Strolling through the streets and lanes of the city, you can always find signages of every hue. Their design constantly evolves as time changes, adding unique layers to the streetscape of Hong Kong. While this exhibition focuses on signages within the compound, have you ever wondered how the signages beyond Tai Kwun become what they are today?
To drum up business in the past, shop owners would put their products at the storefront to grab passers-by’s attention. However, not all shops could adopt this strategy; some of them hung a fabric sign with graphics or text outside their stores instead, becoming the archetype of shop signs we see today.
Early shop signs were mostly vertical and timber signages. After World War II, as the economy began to boom, a larger variety of materials were employed in signage production, such as neon light and plastic light boxes. A myriad of signage designs therefore blossomed, creating a dazzling cityscape filled with dynamic shapes, bustling layout, and vibrant colours.
As technology advanced, old signages gradually fell into disuse. In the mid-1980s, the sign-making industry went through a period of digitalisation. With new technology, production time was shortened with quality improved. Traditional handwritten signages have therefore become obsolete. In the 21st century, LED lighting has been widely used for its price, durability, and energy-efficiency, and neon signages passed out of use. In 2010, Minor Works Control System was fully implemented by the government. Many signages that existed after WWII but were deemed to be an illegal installation had to be removed. As a result, neon signages are gradually disappearing from view and becoming part of our local heritage.
As a former British colony, many road signs in Hong Kong today have retained a British standard design.
As early as the 1940s, Hong Kong’s road signs adopted Maybury’s standard design from the United Kingdom. Sir Maybury was an expert in the management and upkeep of the road network, and in 1920, he proposed a new road sign system for the Ministry of Transport in the UK. However, this system was complicated and confusing as one message would often be broken into several elements. In addition, it was not very user-friendly since text, rather than graphics, was used as the major medium. The Public Works Department of Hong Kong had therefore proposed re-designing road signs in 1973, with reference to Worboys’ standard design.
Worboys’ standard was also derived from British design. As the then Chairman of Council of Industrial Design, Sir Worboys was appointed to chair the Traffic Signs Committee of the UK in 1961 to review the design of road signs. After multiple trials, the Committee proposed a new set of standard design, with one of its elements being the use of simple pictograms to make information simpler and more direct.
Hong Kong adopted Worboys’ standard in 1974 on a trial basis. The design has been modified over the years to become the design we see today. A modified Worboys’ standard is still in use now in the UK.
Chinese street name aligned to the right.
T-shaped signage was one of the earliest street sign designs in Hong Kong, with capitalised letters in English on top and Chinese characters written from right to left at the bottom.
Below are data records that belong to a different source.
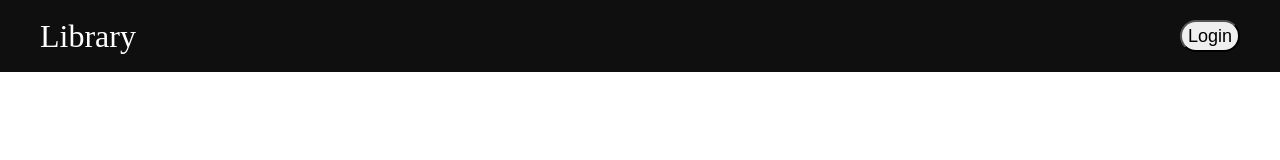
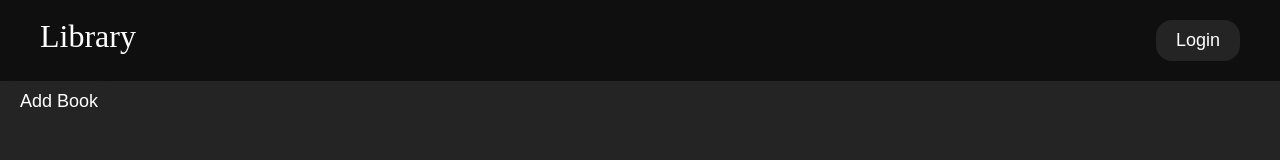
Before and after one commit to farlandJeff/library, a plain HTML site: page index.html in a window 1280 px wide. Drawn offline with Linux system fonts and the light colour scheme.

Commit message:
Add book button

```diff
--- a/index.html
+++ b/index.html
@@ -15,5 +15,7 @@
             <button>Login</button>
         </div>
     </div>
+    <button>Add Book</button>
+    <div class="library"></div>
 </body>
 </html>
--- a/styles.css
+++ b/styles.css
@@ -50,7 +50,8 @@ table {
 /* Styling here */
 :root {
     --header-color: #0f0f0f;
-    --body-color: #1c1c1c;
+    --body-color: #242424;
+    --btn-hover: #1a1919;
 }
 
 .heading {
@@ -72,6 +73,13 @@ h1 {
 }
 
 button {
-    border-radius: 2rem;
+    border-radius: 1rem;
     font-size: 18px;
+    border: none;
+    color: white;
+    background-color: var(--body-color);
+    padding: 10px 20px;
 }
+body {
+    background-color: var(--body-color);
+}
```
In 1961, T-shaped signages were gradually replaced by rectangular signages, with English on top and Chinese at the bottom, with the latter aligned either left or right.
In 2005, the Highways Department initiated a replacement of streets signs. Most of the signs have been changed to how they look today. Apart from showing street names, there are also arrows and building numbers on both sides of the signs. Unlike the earlier design, the new street signs are double-sided, so that pedestrians can also view the information from the pavement. Although most street signs have been replaced, we can still spot a few old-style street signs that have remained in the city today.
Relevant Books and Projects
- 《香港道路探索 路牌標誌 × 交通設計》，邱益彰＠道路研究社
- 《街坊老店II —— 金漆招牌》，吳文正
- Typography and the Sea of Words – A Study of Hong Kong Urban Landscape, CACHe
- NEONSIGNS.HK 探索霓虹 M+ Hong Kong